#### Directions
Without the images, reproduce every entry exactly.

Extracted information Start Marker

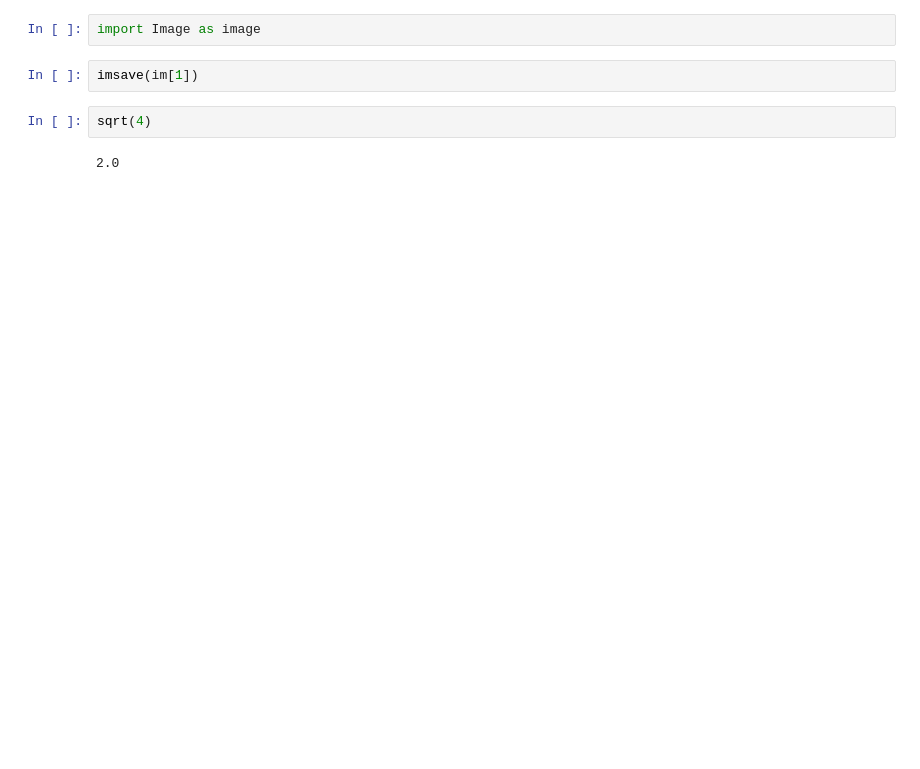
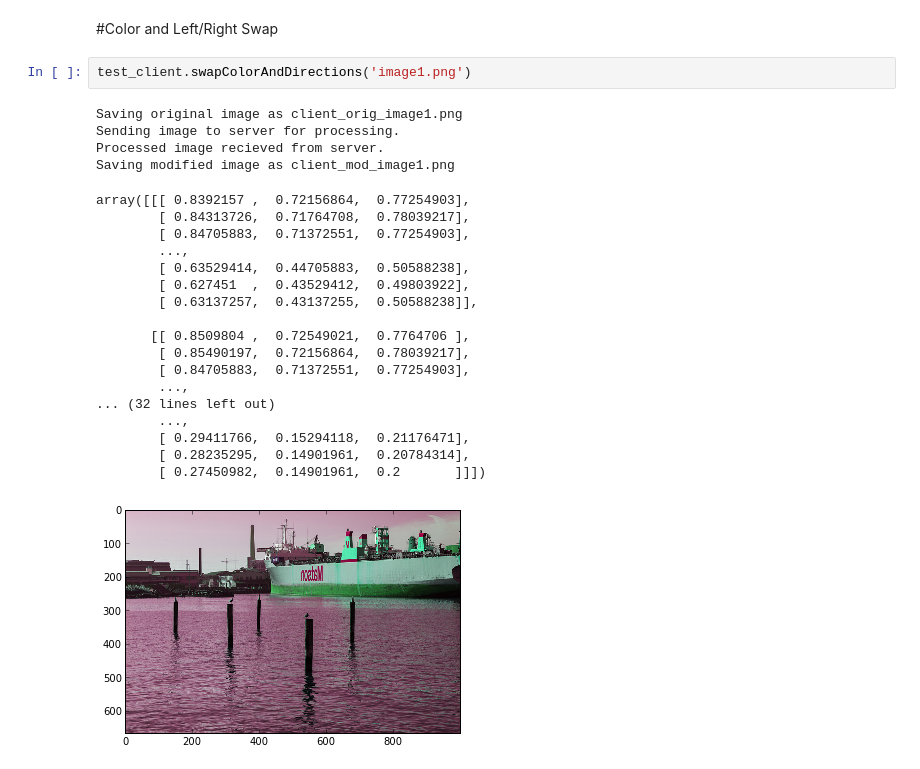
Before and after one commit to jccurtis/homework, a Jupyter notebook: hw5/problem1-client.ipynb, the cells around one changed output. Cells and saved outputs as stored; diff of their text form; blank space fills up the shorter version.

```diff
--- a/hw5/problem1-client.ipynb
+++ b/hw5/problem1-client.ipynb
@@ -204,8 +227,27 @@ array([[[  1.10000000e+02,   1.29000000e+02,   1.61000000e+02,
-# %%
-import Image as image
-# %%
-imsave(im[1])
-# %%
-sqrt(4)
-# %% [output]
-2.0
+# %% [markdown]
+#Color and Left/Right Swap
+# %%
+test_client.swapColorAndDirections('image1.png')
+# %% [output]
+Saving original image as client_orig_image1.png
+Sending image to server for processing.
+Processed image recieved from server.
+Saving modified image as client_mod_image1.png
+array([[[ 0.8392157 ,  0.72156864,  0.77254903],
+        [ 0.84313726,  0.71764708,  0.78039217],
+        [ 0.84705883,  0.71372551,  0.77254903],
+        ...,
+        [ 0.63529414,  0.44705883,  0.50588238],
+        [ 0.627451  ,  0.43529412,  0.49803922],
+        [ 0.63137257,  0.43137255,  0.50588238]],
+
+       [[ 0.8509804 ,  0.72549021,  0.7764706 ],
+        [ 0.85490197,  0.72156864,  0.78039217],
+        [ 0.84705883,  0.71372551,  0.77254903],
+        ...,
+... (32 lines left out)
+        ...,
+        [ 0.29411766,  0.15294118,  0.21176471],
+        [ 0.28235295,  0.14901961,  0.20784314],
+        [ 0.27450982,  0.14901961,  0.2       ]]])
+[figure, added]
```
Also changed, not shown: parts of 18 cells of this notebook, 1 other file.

Extracted information End Marker

#### Task solution
Before and after one commit to jccurtis/homework, a Jupyter notebook: hw5/problem1-client.ipynb, the cells around one changed output. Cells and saved outputs as stored; diff of their text form; blank space fills up the shorter version.

```diff
--- a/hw5/problem1-client.ipynb
+++ b/hw5/problem1-client.ipynb
@@ -204,8 +227,27 @@ array([[[  1.10000000e+02,   1.29000000e+02,   1.61000000e+02,
-# %%
-import Image as image
-# %%
-imsave(im[1])
-# %%
-sqrt(4)
-# %% [output]
-2.0
+# %% [markdown]
+#Color and Left/Right Swap
+# %%
+test_client.swapColorAndDirections('image1.png')
+# %% [output]
+Saving original image as client_orig_image1.png
+Sending image to server for processing.
+Processed image recieved from server.
+Saving modified image as client_mod_image1.png
+array([[[ 0.8392157 ,  0.72156864,  0.77254903],
+        [ 0.84313726,  0.71764708,  0.78039217],
+        [ 0.84705883,  0.71372551,  0.77254903],
+        ...,
+        [ 0.63529414,  0.44705883,  0.50588238],
+        [ 0.627451  ,  0.43529412,  0.49803922],
+        [ 0.63137257,  0.43137255,  0.50588238]],
+
+       [[ 0.8509804 ,  0.72549021,  0.7764706 ],
+        [ 0.85490197,  0.72156864,  0.78039217],
+        [ 0.84705883,  0.71372551,  0.77254903],
+        ...,
+... (32 lines left out)
+        ...,
+        [ 0.29411766,  0.15294118,  0.21176471],
+        [ 0.28235295,  0.14901961,  0.20784314],
+        [ 0.27450982,  0.14901961,  0.2       ]]])
+[figure, added]
```
Also changed, not shown: parts of 18 cells of this notebook, 1 other file.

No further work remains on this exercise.